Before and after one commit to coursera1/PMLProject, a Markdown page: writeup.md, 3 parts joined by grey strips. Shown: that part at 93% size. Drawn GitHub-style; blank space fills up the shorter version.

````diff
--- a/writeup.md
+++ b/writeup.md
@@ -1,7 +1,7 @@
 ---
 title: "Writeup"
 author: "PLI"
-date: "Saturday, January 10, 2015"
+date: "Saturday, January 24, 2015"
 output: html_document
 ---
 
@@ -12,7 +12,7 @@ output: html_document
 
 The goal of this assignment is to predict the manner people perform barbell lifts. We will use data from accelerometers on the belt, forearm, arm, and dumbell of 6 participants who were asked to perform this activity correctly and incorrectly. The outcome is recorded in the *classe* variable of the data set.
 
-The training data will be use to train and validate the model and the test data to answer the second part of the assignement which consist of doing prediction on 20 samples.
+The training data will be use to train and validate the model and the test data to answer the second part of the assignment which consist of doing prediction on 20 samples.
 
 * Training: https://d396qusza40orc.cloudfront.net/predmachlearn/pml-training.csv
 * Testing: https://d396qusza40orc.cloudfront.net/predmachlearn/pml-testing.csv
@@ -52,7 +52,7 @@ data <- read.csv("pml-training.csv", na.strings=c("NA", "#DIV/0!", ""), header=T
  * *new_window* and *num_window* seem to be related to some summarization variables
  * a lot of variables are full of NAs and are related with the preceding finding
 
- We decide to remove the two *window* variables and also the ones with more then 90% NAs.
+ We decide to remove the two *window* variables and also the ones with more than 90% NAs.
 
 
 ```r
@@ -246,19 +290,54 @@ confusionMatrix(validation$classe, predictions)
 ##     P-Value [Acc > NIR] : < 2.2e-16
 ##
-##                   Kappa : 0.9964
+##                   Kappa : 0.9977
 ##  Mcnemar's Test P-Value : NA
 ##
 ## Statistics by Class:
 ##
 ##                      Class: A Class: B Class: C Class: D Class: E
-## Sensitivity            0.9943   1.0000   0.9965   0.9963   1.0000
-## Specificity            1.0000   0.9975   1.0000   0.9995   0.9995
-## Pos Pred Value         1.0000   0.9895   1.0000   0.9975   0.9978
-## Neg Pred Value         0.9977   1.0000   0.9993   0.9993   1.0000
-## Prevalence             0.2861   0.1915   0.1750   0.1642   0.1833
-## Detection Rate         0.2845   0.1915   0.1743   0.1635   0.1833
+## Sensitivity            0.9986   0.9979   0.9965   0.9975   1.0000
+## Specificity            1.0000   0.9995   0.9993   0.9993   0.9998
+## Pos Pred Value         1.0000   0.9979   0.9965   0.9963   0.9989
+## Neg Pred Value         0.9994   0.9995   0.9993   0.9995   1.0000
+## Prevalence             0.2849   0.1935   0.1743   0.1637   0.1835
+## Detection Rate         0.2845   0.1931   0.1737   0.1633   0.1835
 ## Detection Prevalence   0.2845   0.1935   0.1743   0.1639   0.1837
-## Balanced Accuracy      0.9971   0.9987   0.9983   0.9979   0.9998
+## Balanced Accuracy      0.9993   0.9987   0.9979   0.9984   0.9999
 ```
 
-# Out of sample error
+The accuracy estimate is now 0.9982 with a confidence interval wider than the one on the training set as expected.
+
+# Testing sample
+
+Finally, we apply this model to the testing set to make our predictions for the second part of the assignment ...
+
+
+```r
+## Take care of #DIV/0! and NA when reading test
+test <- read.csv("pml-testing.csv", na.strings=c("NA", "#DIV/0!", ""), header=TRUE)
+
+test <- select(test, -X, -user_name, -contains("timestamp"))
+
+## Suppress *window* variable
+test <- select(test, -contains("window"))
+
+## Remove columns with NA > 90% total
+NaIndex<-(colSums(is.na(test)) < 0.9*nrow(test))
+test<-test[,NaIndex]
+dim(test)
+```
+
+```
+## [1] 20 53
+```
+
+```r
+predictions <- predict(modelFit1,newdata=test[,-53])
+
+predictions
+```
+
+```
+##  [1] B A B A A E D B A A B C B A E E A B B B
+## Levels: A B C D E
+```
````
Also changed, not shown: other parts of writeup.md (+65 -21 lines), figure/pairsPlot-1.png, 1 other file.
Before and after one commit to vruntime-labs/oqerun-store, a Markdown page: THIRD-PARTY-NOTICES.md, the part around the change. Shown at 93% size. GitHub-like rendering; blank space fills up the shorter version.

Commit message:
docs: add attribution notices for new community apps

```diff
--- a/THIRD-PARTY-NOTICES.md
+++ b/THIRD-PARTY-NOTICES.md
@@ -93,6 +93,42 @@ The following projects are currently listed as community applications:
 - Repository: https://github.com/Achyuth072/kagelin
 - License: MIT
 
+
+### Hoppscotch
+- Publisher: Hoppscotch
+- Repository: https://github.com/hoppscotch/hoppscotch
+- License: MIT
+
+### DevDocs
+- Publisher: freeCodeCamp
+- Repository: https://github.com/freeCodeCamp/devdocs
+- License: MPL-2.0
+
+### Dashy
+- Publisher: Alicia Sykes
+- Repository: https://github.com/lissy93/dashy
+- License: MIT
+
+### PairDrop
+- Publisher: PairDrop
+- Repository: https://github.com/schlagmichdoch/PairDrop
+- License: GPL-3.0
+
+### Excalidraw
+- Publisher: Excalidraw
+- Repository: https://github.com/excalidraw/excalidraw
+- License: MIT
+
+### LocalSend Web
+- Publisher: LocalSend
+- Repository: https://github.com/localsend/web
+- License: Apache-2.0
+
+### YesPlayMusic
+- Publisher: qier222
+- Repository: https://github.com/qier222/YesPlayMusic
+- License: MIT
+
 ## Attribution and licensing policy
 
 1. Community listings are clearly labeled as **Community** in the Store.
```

#### Exercise instructions:
Given the data above, which lines hold the string "Value"? Return them.

#### Finished exercise:
 ##     P-Value [Acc > NIR] : < 2.2e-16
 ##  Mcnemar's Test P-Value : NA
-## Pos Pred Value         1.0000   0.9895   1.0000   0.9975   0.9978
-## Neg Pred Value         0.9977   1.0000   0.9993   0.9993   1.0000
+## Pos Pred Value         1.0000   0.9979   0.9965   0.9963   0.9989
+## Neg Pred Value         0.9994   0.9995   0.9993   0.9995   1.0000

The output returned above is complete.